The data below is to be copied exactly, line by line.

........

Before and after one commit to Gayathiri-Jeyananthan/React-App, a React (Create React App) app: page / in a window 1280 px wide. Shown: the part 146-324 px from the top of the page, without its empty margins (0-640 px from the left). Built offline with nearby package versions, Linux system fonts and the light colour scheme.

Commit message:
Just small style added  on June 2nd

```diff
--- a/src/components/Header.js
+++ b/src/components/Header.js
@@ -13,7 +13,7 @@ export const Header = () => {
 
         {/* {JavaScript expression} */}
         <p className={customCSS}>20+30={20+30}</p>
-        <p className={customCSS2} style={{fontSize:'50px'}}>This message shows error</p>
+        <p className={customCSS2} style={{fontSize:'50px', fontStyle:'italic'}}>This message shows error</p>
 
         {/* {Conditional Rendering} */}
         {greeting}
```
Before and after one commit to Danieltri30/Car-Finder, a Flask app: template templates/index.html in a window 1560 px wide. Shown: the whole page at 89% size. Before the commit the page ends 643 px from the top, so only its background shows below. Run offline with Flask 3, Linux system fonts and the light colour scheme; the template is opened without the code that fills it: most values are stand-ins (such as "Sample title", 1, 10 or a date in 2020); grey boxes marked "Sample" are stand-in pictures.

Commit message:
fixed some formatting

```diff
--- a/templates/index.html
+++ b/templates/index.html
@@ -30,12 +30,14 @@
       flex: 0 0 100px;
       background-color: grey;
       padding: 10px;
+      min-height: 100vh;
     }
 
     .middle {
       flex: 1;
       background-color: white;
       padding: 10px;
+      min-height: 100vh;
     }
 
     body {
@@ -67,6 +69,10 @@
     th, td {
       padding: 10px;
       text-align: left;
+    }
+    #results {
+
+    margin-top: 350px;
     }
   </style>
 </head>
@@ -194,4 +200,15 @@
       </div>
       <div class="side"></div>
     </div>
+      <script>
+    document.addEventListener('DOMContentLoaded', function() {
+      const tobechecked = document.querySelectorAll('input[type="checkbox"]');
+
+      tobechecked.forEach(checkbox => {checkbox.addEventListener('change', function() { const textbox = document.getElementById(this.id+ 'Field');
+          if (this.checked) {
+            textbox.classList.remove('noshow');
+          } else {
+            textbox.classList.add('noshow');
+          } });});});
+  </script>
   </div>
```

........

▸ Response:
Before and after one commit to Gayathiri-Jeyananthan/React-App, a React (Create React App) app: page / in a window 1280 px wide. Shown: the part 146-324 px from the top of the page, without its empty margins (0-640 px from the left). Built offline with nearby package versions, Linux system fonts and the light colour scheme.

Commit message:
Just small style added  on June 2nd

```diff
--- a/src/components/Header.js
+++ b/src/components/Header.js
@@ -13,7 +13,7 @@ export const Header = () => {
 
         {/* {JavaScript expression} */}
         <p className={customCSS}>20+30={20+30}</p>
-        <p className={customCSS2} style={{fontSize:'50px'}}>This message shows error</p>
+        <p className={customCSS2} style={{fontSize:'50px', fontStyle:'italic'}}>This message shows error</p>
 
         {/* {Conditional Rendering} */}
         {greeting}
```
Before and after one commit to Danieltri30/Car-Finder, a Flask app: template templates/index.html in a window 1560 px wide. Shown: the whole page at 89% size. Before the commit the page ends 643 px from the top, so only its background shows below. Run offline with Flask 3, Linux system fonts and the light colour scheme; the template is opened without the code that fills it: most values are stand-ins (such as "Sample title", 1, 10 or a date in 2020); grey boxes marked "Sample" are stand-in pictures.

Commit message:
fixed some formatting

```diff
--- a/templates/index.html
+++ b/templates/index.html
@@ -30,12 +30,14 @@
       flex: 0 0 100px;
       background-color: grey;
       padding: 10px;
+      min-height: 100vh;
     }
 
     .middle {
       flex: 1;
       background-color: white;
       padding: 10px;
+      min-height: 100vh;
     }
 
     body {
@@ -67,6 +69,10 @@
     th, td {
       padding: 10px;
       text-align: left;
+    }
+    #results {
+
+    margin-top: 350px;
     }
   </style>
 </head>
@@ -194,4 +200,15 @@
       </div>
       <div class="side"></div>
     </div>
+      <script>
+    document.addEventListener('DOMContentLoaded', function() {
+      const tobechecked = document.querySelectorAll('input[type="checkbox"]');
+
+      tobechecked.forEach(checkbox => {checkbox.addEventListener('change', function() { const textbox = document.getElementById(this.id+ 'Field');
+          if (this.checked) {
+            textbox.classList.remove('noshow');
+          } else {
+            textbox.classList.add('noshow');
+          } });});});
+  </script>
   </div>
```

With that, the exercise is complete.